  • Attached to the front of his bicycle are 15 mobile phones which Chen, 70, uses to simultaneously play the augmented-reality game Pokemon Go
  • Chen said his gear cost more than $4,800 and he spends about $300 a month on virtual currency to use in the game

TAIPEI: Chen San-yuan turns heads as he cycles through a suburb of Taipei, Taiwan’s capital.
The reason why?
Attached to the front of his bicycle are 15 mobile phones which Chen, 70, uses to simultaneously play the augmented-reality game Pokemon Go.
The smartphone-based game requires players to ‘catch’ animated characters that appear in real locations.
Known as Pokemon Grandpa, videos of Chen and his fan-shaped phone setup cycling between “Pokestops” have gone viral on the Internet and made him a minor celebrity in Tucheng district, where he lives.
“I used one cellphone and then kept playing and playing,” Chen, dressed in a crisp, white long-sleeved shirt and pants, told Reuters Television on a recent outing.
“After a month, it became three cellphones, six cellphones, nine cellphones, 12 and then 15,” he said, crediting his grandson with introducing him to Pokemon Go in 2016.
Chen said his gear cost more than $4,800 and he spends about $300 a month on virtual currency to use in the game.
Playing on multiple phones allows him to get to higher levels in the game more quickly and capture rarer creatures, he said.
The pensioner said he sometimes plays all night thanks to the custom-made portable battery packs that recharge the phones.
Chen’s fellow players are amazed at his energy.
“He’s able to take care of fifteen cellphones at once,” said Shih Wun-sheng, 45. “From going out until returning home, Chen can remain energetic for six to seven hours, not feeling tired. That’s really impressive.”

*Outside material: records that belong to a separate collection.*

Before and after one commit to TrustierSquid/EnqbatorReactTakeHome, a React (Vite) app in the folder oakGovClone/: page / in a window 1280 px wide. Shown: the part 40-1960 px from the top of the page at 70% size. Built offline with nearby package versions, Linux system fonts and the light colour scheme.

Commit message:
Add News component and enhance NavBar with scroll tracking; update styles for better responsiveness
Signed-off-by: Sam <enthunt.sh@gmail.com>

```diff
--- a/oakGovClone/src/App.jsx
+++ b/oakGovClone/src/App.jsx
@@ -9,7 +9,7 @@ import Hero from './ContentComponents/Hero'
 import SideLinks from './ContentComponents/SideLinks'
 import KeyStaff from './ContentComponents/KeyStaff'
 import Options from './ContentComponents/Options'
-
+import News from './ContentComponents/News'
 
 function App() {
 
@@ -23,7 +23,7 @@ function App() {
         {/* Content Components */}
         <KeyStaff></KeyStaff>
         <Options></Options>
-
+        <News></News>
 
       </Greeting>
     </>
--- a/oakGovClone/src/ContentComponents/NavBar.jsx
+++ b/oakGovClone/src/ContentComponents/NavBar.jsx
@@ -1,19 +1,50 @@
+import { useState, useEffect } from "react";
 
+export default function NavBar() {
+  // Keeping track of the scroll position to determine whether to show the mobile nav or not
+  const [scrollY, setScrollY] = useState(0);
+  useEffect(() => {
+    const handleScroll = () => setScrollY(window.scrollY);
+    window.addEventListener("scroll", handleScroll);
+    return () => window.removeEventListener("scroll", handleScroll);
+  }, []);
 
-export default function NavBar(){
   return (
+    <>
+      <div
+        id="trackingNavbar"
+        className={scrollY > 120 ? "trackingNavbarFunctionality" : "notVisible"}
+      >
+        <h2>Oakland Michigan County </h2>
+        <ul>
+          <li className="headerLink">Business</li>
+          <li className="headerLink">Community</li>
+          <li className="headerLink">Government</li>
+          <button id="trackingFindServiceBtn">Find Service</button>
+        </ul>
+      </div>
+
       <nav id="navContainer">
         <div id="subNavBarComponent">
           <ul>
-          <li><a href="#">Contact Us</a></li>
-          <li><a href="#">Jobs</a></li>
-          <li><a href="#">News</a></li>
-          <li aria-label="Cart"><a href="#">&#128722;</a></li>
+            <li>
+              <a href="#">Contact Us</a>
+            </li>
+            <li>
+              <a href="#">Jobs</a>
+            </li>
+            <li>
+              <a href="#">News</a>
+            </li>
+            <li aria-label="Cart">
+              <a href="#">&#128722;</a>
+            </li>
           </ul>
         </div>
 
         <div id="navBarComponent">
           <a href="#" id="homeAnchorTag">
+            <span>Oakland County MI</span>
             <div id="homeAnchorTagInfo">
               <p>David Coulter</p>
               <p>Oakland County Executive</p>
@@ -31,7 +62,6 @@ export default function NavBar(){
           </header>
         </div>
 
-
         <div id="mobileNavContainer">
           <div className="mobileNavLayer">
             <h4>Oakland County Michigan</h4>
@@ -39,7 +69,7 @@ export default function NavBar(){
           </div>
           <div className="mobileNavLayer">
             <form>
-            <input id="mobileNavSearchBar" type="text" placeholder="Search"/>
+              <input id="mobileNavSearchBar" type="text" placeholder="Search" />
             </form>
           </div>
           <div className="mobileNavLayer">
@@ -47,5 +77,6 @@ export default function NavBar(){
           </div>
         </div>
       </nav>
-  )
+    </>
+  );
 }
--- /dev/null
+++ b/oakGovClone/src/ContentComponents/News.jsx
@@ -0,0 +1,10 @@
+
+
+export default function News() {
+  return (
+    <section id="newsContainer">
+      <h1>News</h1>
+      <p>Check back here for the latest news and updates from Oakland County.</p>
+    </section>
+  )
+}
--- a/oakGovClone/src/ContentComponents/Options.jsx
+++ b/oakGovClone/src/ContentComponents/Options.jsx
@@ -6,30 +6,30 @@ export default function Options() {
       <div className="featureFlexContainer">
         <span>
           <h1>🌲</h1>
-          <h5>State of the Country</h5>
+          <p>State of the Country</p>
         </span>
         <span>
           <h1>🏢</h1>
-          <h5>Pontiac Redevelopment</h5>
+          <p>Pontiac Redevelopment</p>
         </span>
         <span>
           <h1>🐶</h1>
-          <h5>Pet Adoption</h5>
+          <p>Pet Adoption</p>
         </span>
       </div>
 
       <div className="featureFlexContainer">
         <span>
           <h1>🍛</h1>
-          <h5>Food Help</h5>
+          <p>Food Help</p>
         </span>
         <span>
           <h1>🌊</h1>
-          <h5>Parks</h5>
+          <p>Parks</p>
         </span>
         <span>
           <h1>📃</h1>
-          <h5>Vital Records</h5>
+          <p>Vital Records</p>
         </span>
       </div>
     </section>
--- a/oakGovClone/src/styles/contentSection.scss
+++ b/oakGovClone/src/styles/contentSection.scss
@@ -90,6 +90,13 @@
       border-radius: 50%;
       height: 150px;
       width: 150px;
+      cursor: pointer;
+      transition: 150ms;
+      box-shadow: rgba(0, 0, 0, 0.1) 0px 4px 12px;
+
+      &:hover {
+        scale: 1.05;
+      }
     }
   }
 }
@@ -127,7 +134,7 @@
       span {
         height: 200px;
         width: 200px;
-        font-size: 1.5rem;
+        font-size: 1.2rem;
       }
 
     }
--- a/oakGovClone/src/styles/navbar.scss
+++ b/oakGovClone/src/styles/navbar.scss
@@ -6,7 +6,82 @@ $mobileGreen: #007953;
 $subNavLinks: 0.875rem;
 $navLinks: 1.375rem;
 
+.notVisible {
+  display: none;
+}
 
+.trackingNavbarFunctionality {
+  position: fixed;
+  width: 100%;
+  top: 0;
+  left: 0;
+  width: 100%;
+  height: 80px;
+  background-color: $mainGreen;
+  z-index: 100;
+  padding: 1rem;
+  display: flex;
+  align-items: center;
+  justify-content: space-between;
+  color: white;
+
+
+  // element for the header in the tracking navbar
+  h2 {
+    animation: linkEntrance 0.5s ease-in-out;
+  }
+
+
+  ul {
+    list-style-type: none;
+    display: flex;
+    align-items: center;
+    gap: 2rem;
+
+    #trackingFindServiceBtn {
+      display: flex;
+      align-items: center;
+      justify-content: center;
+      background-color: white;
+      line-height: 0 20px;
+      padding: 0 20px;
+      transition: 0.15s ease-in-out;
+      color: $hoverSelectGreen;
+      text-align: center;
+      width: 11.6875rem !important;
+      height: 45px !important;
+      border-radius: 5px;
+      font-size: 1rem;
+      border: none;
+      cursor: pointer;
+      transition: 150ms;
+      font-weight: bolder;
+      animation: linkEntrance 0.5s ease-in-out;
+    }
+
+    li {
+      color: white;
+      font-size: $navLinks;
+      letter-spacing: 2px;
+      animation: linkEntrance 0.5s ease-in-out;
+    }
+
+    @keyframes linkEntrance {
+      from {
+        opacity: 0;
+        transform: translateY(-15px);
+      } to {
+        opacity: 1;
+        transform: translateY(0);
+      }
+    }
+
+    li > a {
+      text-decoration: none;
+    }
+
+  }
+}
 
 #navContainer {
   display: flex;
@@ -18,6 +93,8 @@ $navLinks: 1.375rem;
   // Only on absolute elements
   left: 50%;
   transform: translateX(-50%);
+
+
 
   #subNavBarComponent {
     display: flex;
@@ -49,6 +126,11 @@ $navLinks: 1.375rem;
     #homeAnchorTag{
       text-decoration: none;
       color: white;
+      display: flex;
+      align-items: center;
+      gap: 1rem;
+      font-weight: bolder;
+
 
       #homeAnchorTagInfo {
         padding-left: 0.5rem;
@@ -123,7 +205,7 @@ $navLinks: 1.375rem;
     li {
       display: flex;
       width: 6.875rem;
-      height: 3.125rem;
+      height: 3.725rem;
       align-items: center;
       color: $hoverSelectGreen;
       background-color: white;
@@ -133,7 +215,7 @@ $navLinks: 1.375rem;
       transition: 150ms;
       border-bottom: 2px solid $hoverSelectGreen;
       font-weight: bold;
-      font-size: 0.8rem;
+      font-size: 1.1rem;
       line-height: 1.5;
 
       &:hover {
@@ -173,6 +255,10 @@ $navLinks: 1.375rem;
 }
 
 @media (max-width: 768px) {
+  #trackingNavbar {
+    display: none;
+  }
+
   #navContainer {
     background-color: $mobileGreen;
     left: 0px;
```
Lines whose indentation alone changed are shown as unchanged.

Pokemon Go, jointly developed by Nintendo Co. and Niantic Inc, has been the biggest hit so far among games using so-called augmented reality, where digital characters are superimposed on the real world.